Restrictions won’t do
It’s no wonder local medical cannabis advocates are filing a lawsuit against Butte County to overturn Measure A. Back when county officials first started hammering out an ordinance to regulate growing, the effort involved parties from both sides of the issue. But the supes interfered and put further restrictions on what we viewed as a solid compromise—one this paper advocated for during the midterm elections.
The outcome of the election made it very clear that the citizens of Butte County want restrictions, but what the voters aren’t “getting” is that people—whether pot profiteers, including the cartel growers, or those who truly use the herb medicinally—aren’t going to stop growing cannabis. Marijuana prohibition is and always will be a losing battle. People have always found a way to either grow or buy pot, and they always will. Restrictions won’t do much good, either. That’s in large part because local governments do not have the funding to enforce them. And to us, the large amount of cash currently allocated to that effort—nearly $450,000 at the county level—seems like a huge waste of resources.
Californians must find the will to eliminate the profit motive that currently enriches criminals; forces growers to seek cover in the sensitive foothill regions, endangering watersheds and wildlife; and contributes to the exploitation of Mexican nationals who are forced to tend to illegal grows on public lands.

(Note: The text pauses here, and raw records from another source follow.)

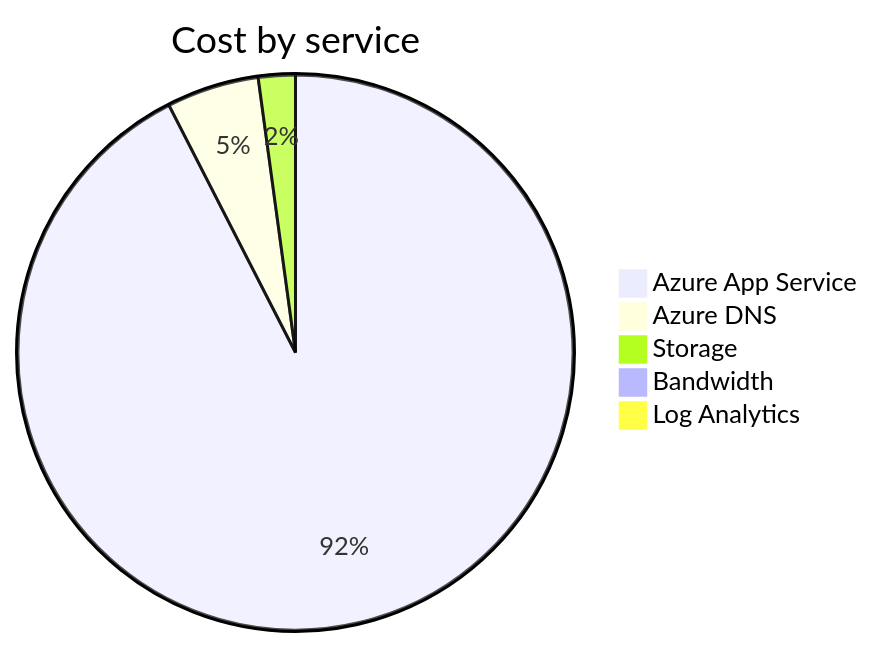
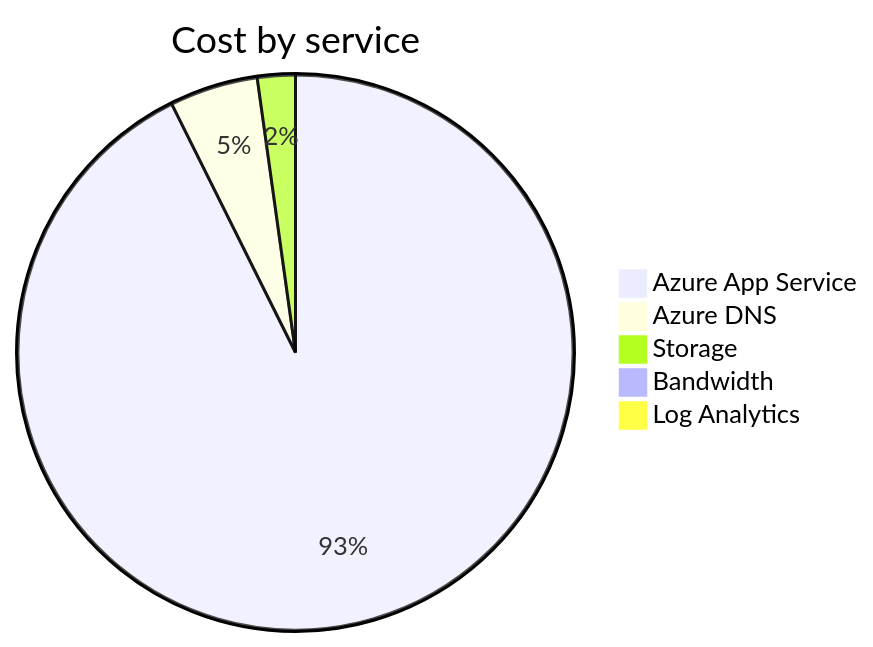
The second of 4 diagrams in cost-reports/accumulated-cost.md (jpfulton/azure-personal-reports), drawn with Mermaid before and after one commit. The commit also changed other lines of this file and 4 other files, not shown here.

````diff
--- a/cost-reports/accumulated-cost.md
+++ b/cost-reports/accumulated-cost.md
@@ -97,9 +97,9 @@
 ```mermaid
 pie
    title Cost by service
-   "Azure App Service" : 0.86
-   "Azure DNS" : 0.05
-   "Storage" : 0.02
+   "Azure App Service" : 1.26
+   "Azure DNS" : 0.07
+   "Storage" : 0.03
    "Bandwidth" : 0.00
    "Log Analytics" : 0.00
 ```
````
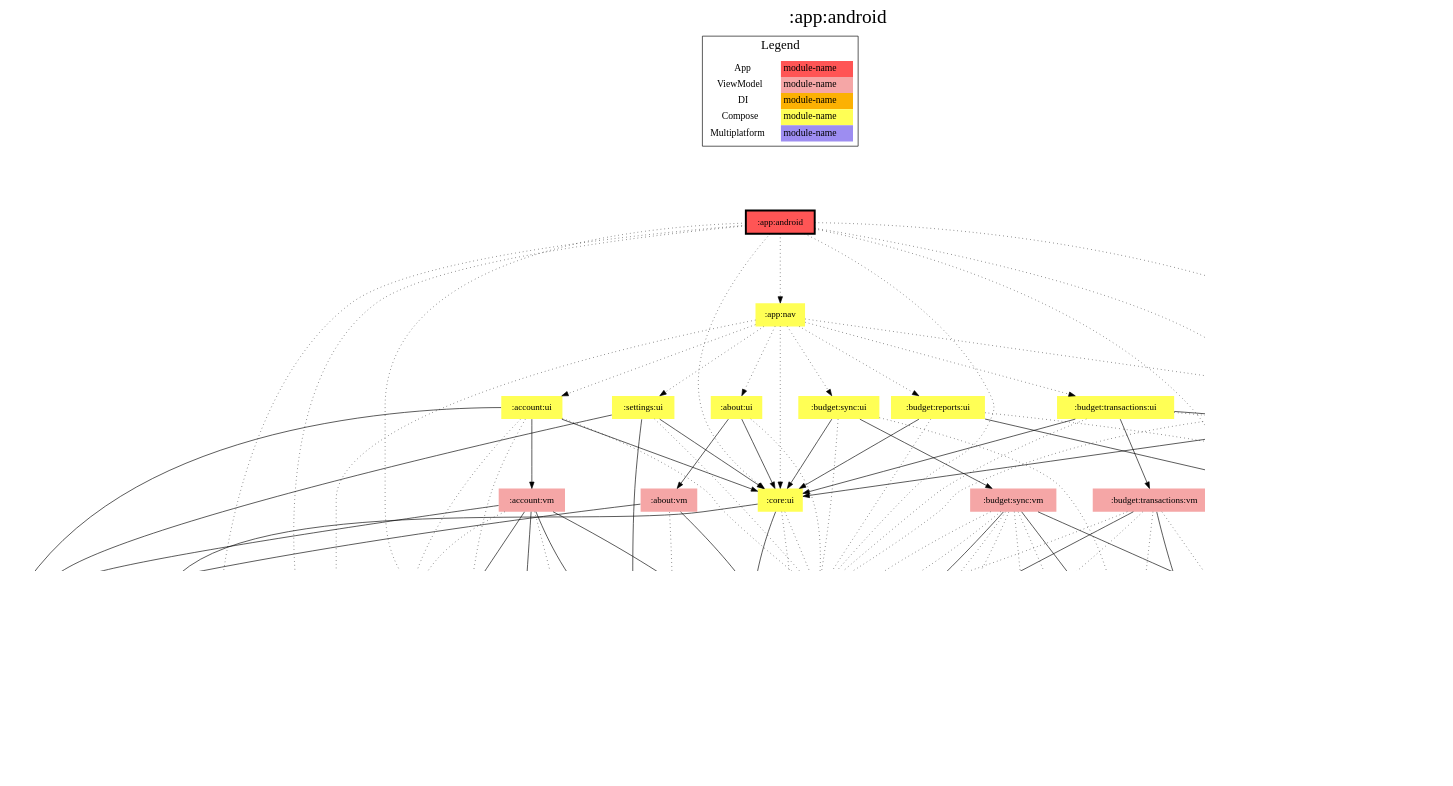
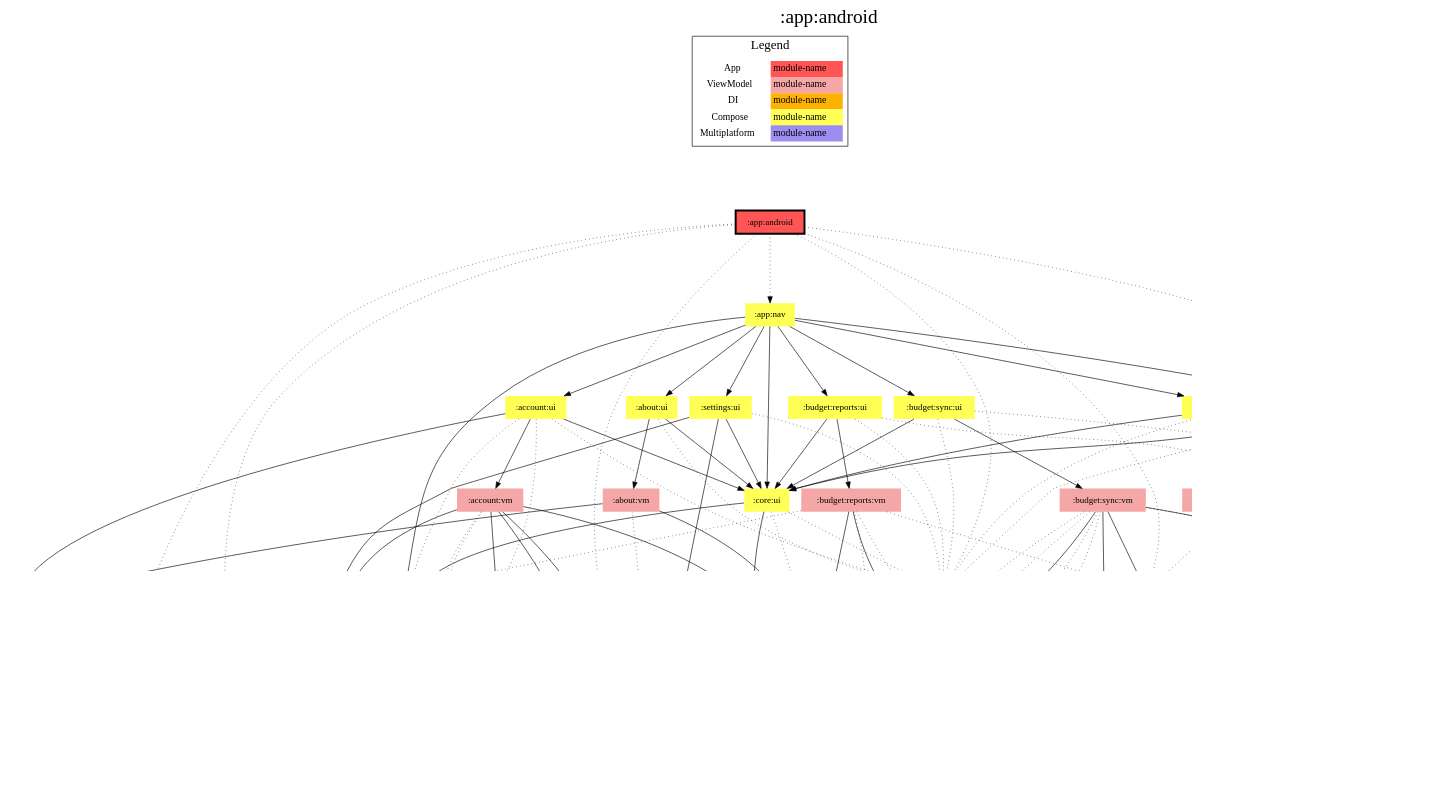
The diagram in app/android/modules.dot (jonapoul/aktual), drawn with Graphviz before and after one commit. The commit also changed 35 other files, not shown here.

```diff
--- a/app/android/modules.dot
+++ b/app/android/modules.dot
@@ -1,186 +1,184 @@
 digraph {
 edge ["dir"="forward"]
 graph ["dpi"="100","label"=":app:android","labelloc"="t","fontsize"="30","ranksep"="1.5","rankdir"="TB"]
 node ["style"="filled"]
 ":about:data" ["fillcolor"="#9D8DF1","shape"="none"]
 ":about:ui" ["fillcolor"="#FFFF55","shape"="none"]
 ":about:vm" ["fillcolor"="#F5A6A6","shape"="none"]
 ":account:domain" ["fillcolor"="#9D8DF1","shape"="none"]
 ":account:model" ["fillcolor"="#9D8DF1","shape"="none"]
 ":account:ui" ["fillcolor"="#FFFF55","shape"="none"]
 ":account:vm" ["fillcolor"="#F5A6A6","shape"="none"]
 ":api:actual" ["fillcolor"="#9D8DF1","shape"="none"]
 ":api:builder" ["fillcolor"="#9D8DF1","shape"="none"]
 ":api:github" ["fillcolor"="#9D8DF1","shape"="none"]
 ":app:android" ["fillcolor"="#FF5555","color"="black","penwidth"="3","shape"="box"]
 ":app:di" ["fillcolor"="#FCB103","shape"="none"]
 ":app:nav" ["fillcolor"="#FFFF55","shape"="none"]
 ":budget:data" ["fillcolor"="#9D8DF1","shape"="none"]
 ":budget:di" ["fillcolor"="#FCB103","shape"="none"]
 ":budget:encryption" ["fillcolor"="#9D8DF1","shape"="none"]
 ":budget:list:ui" ["fillcolor"="#FFFF55","shape"="none"]
 ":budget:list:vm" ["fillcolor"="#F5A6A6","shape"="none"]
 ":budget:model" ["fillcolor"="#9D8DF1","shape"="none"]
 ":budget:reports:ui" ["fillcolor"="#FFFF55","shape"="none"]
 ":budget:reports:vm" ["fillcolor"="#F5A6A6","shape"="none"]
 ":budget:sync:ui" ["fillcolor"="#FFFF55","shape"="none"]
 ":budget:sync:vm" ["fillcolor"="#F5A6A6","shape"="none"]
 ":budget:transactions:ui" ["fillcolor"="#FFFF55","shape"="none"]
 ":budget:transactions:vm" ["fillcolor"="#F5A6A6","shape"="none"]
 ":codegen:annotation" ["fillcolor"="#9D8DF1","shape"="none"]
 ":core:connection" ["fillcolor"="#9D8DF1","shape"="none"]
 ":core:di" ["fillcolor"="#FCB103","shape"="none"]
 ":core:model" ["fillcolor"="#9D8DF1","shape"="none"]
 ":core:ui" ["fillcolor"="#FFFF55","shape"="none"]
 ":l10n" ["fillcolor"="#9D8DF1","shape"="none"]
 ":logging" ["fillcolor"="#9D8DF1","shape"="none"]
 ":prefs" ["fillcolor"="#9D8DF1","shape"="none"]
 ":settings:ui" ["fillcolor"="#FFFF55","shape"="none"]
 ":settings:vm" ["fillcolor"="#F5A6A6","shape"="none"]
 {
 edge ["dir"="none"]
 graph ["rank"="same"]
 ":app:android"
 }
 ":about:data" -> ":api:github"
 ":about:ui" -> ":about:vm"
 ":about:ui" -> ":core:ui"
 ":about:ui" -> ":l10n" ["style"="dotted"]
 ":about:vm" -> ":about:data"
 ":about:vm" -> ":core:di"
 ":about:vm" -> ":logging" ["style"="dotted"]
 ":account:domain" -> ":account:model"
 ":account:domain" -> ":api:actual" ["style"="dotted"]
 ":account:domain" -> ":logging" ["style"="dotted"]
 ":account:domain" -> ":prefs" ["style"="dotted"]
 ":account:ui" -> ":account:domain" ["style"="dotted"]
 ":account:ui" -> ":account:vm"
 ":account:ui" -> ":core:model"
 ":account:ui" -> ":core:ui"
 ":account:ui" -> ":l10n" ["style"="dotted"]
 ":account:ui" -> ":logging" ["style"="dotted"]
 ":account:vm" -> ":account:domain"
 ":account:vm" -> ":account:model"
 ":account:vm" -> ":api:actual" ["style"="dotted"]
 ":account:vm" -> ":core:di"
 ":account:vm" -> ":core:model"
 ":account:vm" -> ":logging" ["style"="dotted"]
 ":account:vm" -> ":prefs"
 ":api:actual" -> ":account:model"
 ":api:actual" -> ":budget:model"
 ":api:actual" -> ":codegen:annotation" ["style"="dotted"]
 ":api:actual" -> ":core:model"
 ":api:builder" -> ":core:model"
 ":api:builder" -> ":logging" ["style"="dotted"]
 ":api:github" -> ":codegen:annotation" ["style"="dotted"]
 ":api:github" -> ":core:model"
 ":app:android" -> ":app:di" ["style"="dotted"]
 ":app:android" -> ":app:nav" ["style"="dotted"]
 ":app:android" -> ":budget:di" ["style"="dotted"]
 ":app:android" -> ":core:connection" ["style"="dotted"]
 ":app:android" -> ":core:di" ["style"="dotted"]
-":app:android" -> ":core:ui" ["style"="dotted"]
 ":app:android" -> ":l10n" ["style"="dotted"]
-":app:android" -> ":logging" ["style"="dotted"]
 ":app:android" -> ":prefs" ["style"="dotted"]
 ":app:di" -> ":api:builder" ["style"="dotted"]
 ":app:di" -> ":api:github"
 ":app:di" -> ":budget:model"
 ":app:di" -> ":core:di"
 ":app:di" -> ":core:model"
 ":app:di" -> ":prefs"
-":app:nav" -> ":about:ui" ["style"="dotted"]
-":app:nav" -> ":account:ui" ["style"="dotted"]
-":app:nav" -> ":budget:list:ui" ["style"="dotted"]
-":app:nav" -> ":budget:reports:ui" ["style"="dotted"]
-":app:nav" -> ":budget:sync:ui" ["style"="dotted"]
-":app:nav" -> ":budget:transactions:ui" ["style"="dotted"]
-":app:nav" -> ":core:ui" ["style"="dotted"]
-":app:nav" -> ":logging" ["style"="dotted"]
-":app:nav" -> ":settings:ui" ["style"="dotted"]
+":app:nav" -> ":about:ui"
+":app:nav" -> ":account:ui"
+":app:nav" -> ":budget:list:ui"
+":app:nav" -> ":budget:reports:ui"
+":app:nav" -> ":budget:sync:ui"
+":app:nav" -> ":budget:transactions:ui"
+":app:nav" -> ":core:ui"
+":app:nav" -> ":logging"
+":app:nav" -> ":settings:ui"
 ":budget:data" -> ":budget:model"
 ":budget:data" -> ":core:model"
 ":budget:data" -> ":logging" ["style"="dotted"]
 ":budget:di" -> ":budget:data"
 ":budget:encryption" -> ":account:model"
 ":budget:encryption" -> ":budget:model"
 ":budget:encryption" -> ":core:model"
 ":budget:list:ui" -> ":account:model" ["style"="dotted"]
 ":budget:list:ui" -> ":budget:list:vm"
 ":budget:list:ui" -> ":budget:model" ["style"="dotted"]
 ":budget:list:ui" -> ":core:ui"
 ":budget:list:ui" -> ":l10n" ["style"="dotted"]
 ":budget:list:vm" -> ":account:model" ["style"="dotted"]
 ":budget:list:vm" -> ":api:actual" ["style"="dotted"]
 ":budget:list:vm" -> ":budget:model"
 ":budget:list:vm" -> ":core:di"
 ":budget:list:vm" -> ":core:model"
 ":budget:list:vm" -> ":logging" ["style"="dotted"]
 ":budget:list:vm" -> ":prefs" ["style"="dotted"]
 ":budget:reports:ui" -> ":account:model" ["style"="dotted"]
 ":budget:reports:ui" -> ":budget:reports:vm"
 ":budget:reports:ui" -> ":core:ui"
 ":budget:reports:ui" -> ":l10n" ["style"="dotted"]
 ":budget:reports:vm" -> ":account:model" ["style"="dotted"]
 ":budget:reports:vm" -> ":budget:di" ["style"="dotted"]
 ":budget:reports:vm" -> ":budget:model"
 ":budget:reports:vm" -> ":core:di"
 ":budget:reports:vm" -> ":core:model" ["style"="dotted"]
 ":budget:reports:vm" -> ":logging" ["style"="dotted"]
 ":budget:sync:ui" -> ":account:model" ["style"="dotted"]
 ":budget:sync:ui" -> ":budget:sync:vm"
 ":budget:sync:ui" -> ":core:ui"
 ":budget:sync:ui" -> ":l10n" ["style"="dotted"]
 ":budget:sync:vm" -> ":account:model" ["style"="dotted"]
 ":budget:sync:vm" -> ":api:actual" ["style"="dotted"]
 ":budget:sync:vm" -> ":budget:di"
-":budget:sync:vm" -> ":budget:encryption" ["style"="dotted"]
+":budget:sync:vm" -> ":budget:encryption"
 ":budget:sync:vm" -> ":budget:model"
 ":budget:sync:vm" -> ":core:di"
 ":budget:sync:vm" -> ":core:model" ["style"="dotted"]
 ":budget:sync:vm" -> ":logging" ["style"="dotted"]
 ":budget:sync:vm" -> ":prefs" ["style"="dotted"]
 ":budget:transactions:ui" -> ":account:model" ["style"="dotted"]
 ":budget:transactions:ui" -> ":budget:model"
 ":budget:transactions:ui" -> ":budget:transactions:vm"
 ":budget:transactions:ui" -> ":core:ui"
 ":budget:transactions:ui" -> ":l10n" ["style"="dotted"]
 ":budget:transactions:vm" -> ":account:model" ["style"="dotted"]
 ":budget:transactions:vm" -> ":budget:data"
 ":budget:transactions:vm" -> ":budget:di" ["style"="dotted"]
 ":budget:transactions:vm" -> ":budget:model"
 ":budget:transactions:vm" -> ":core:di"
 ":budget:transactions:vm" -> ":logging" ["style"="dotted"]
 ":budget:transactions:vm" -> ":prefs" ["style"="dotted"]
-":core:connection" -> ":api:actual" ["style"="dotted"]
-":core:connection" -> ":api:builder" ["style"="dotted"]
+":core:connection" -> ":api:actual"
+":core:connection" -> ":api:builder"
 ":core:connection" -> ":core:model" ["style"="dotted"]
 ":core:connection" -> ":logging" ["style"="dotted"]
 ":core:connection" -> ":prefs" ["style"="dotted"]
 ":core:ui" -> ":budget:model"
 ":core:ui" -> ":core:di" ["style"="dotted"]
 ":core:ui" -> ":core:model"
 ":core:ui" -> ":l10n" ["style"="dotted"]
 ":prefs" -> ":account:model"
 ":prefs" -> ":core:model"
 ":settings:ui" -> ":core:model"
 ":settings:ui" -> ":core:ui"
 ":settings:ui" -> ":l10n" ["style"="dotted"]
 ":settings:ui" -> ":settings:vm"
 ":settings:vm" -> ":core:di"
 ":settings:vm" -> ":logging" ["style"="dotted"]
 ":settings:vm" -> ":prefs"
 subgraph "cluster_legend" {
 edge ["dir"="none"]
 graph ["label"="Legend","fontsize"="20"]
 "Legend" ["style"="filled","fillcolor"="#FFFFFF","shape"="none","margin"="0","fontsize"="15","label"=<
 <TABLE BORDER="0" CELLBORDER="0" CELLSPACING="0" CELLPADDING="4">
 <TR><TD>App</TD><TD BGCOLOR="#FF5555">module-name</TD></TR>
 <TR><TD>ViewModel</TD><TD BGCOLOR="#F5A6A6">module-name</TD></TR>
 <TR><TD>DI</TD><TD BGCOLOR="#FCB103">module-name</TD></TR>
 <TR><TD>Compose</TD><TD BGCOLOR="#FFFF55">module-name</TD></TR>
 <TR><TD>Multiplatform</TD><TD BGCOLOR="#9D8DF1">module-name</TD></TR>
 </TABLE>
 >]
 } -> ":app:android" ["style"="invis"]
 }
```
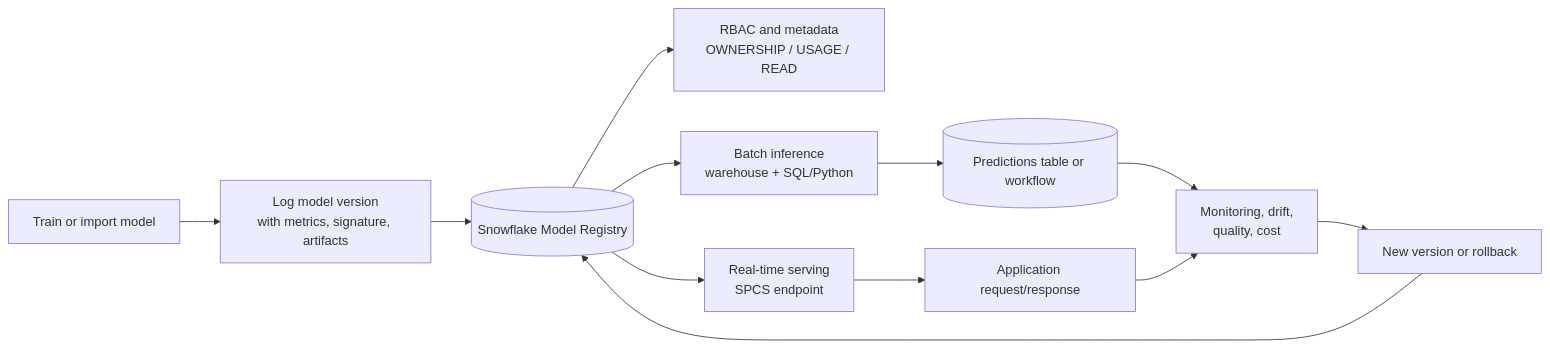
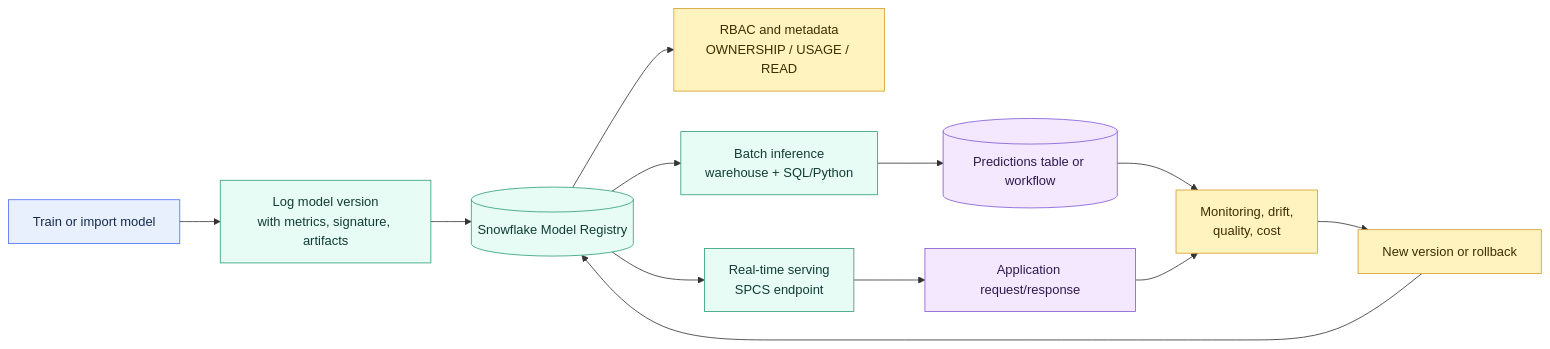
The diagram in 01 Snowflake/05 Advanced Analytics and AI/35 ML Model Registry.md (shonningsoy/Upskill), drawn with Mermaid before and after one commit. The commit also changed other lines of this file and 12 other files, not shown here.

````diff
--- a/01 Snowflake/05 Advanced Analytics and AI/35 ML Model Registry.md
+++ b/01 Snowflake/05 Advanced Analytics and AI/35 ML Model Registry.md
@@ -85,14 +88,24 @@
 ```mermaid
 flowchart LR
     TRAIN["Train or import model"] --> LOG["Log model version<br/>with metrics, signature, artifacts"]
     LOG --> REG[("Snowflake Model Registry")]
     REG --> RBAC["RBAC and metadata<br/>OWNERSHIP / USAGE / READ"]
     REG --> BATCH["Batch inference<br/>warehouse + SQL/Python"]
     REG --> SERVE["Real-time serving<br/>SPCS endpoint"]
     BATCH --> PRED[("Predictions table or workflow")]
     SERVE --> APP["Application request/response"]
     PRED --> MON["Monitoring, drift,<br/>quality, cost"]
     APP --> MON
     MON --> NEXT["New version or rollback"]
     NEXT --> REG
+
+    classDef input fill:#E8F0FE,stroke:#4C6EF5,color:#172B4D
+    classDef control fill:#FFF3BF,stroke:#D69E2E,color:#3D2E00
+    classDef snowflake fill:#E6FCF5,stroke:#2F9E7B,color:#123C34
+    classDef platform fill:#F1F3F5,stroke:#868E96,color:#212529
+    classDef output fill:#F3E8FF,stroke:#805AD5,color:#2D1B4E
+    class TRAIN input
+    class LOG,REG,BATCH,SERVE snowflake
+    class RBAC,MON,NEXT control
+    class PRED,APP output
 ```
````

Other states are ahead of California when it comes to legalizing the recreational use of cannabis, and they are implementing their laws with great success. When 2016 rolls around and voters are contemplating a ballot initiative to do the same here, the only sensible thing is to once and for all bring marijuana sales into the daylight, making it a safe enterprise—not to mention a lucrative one for government coffers. Legalize it.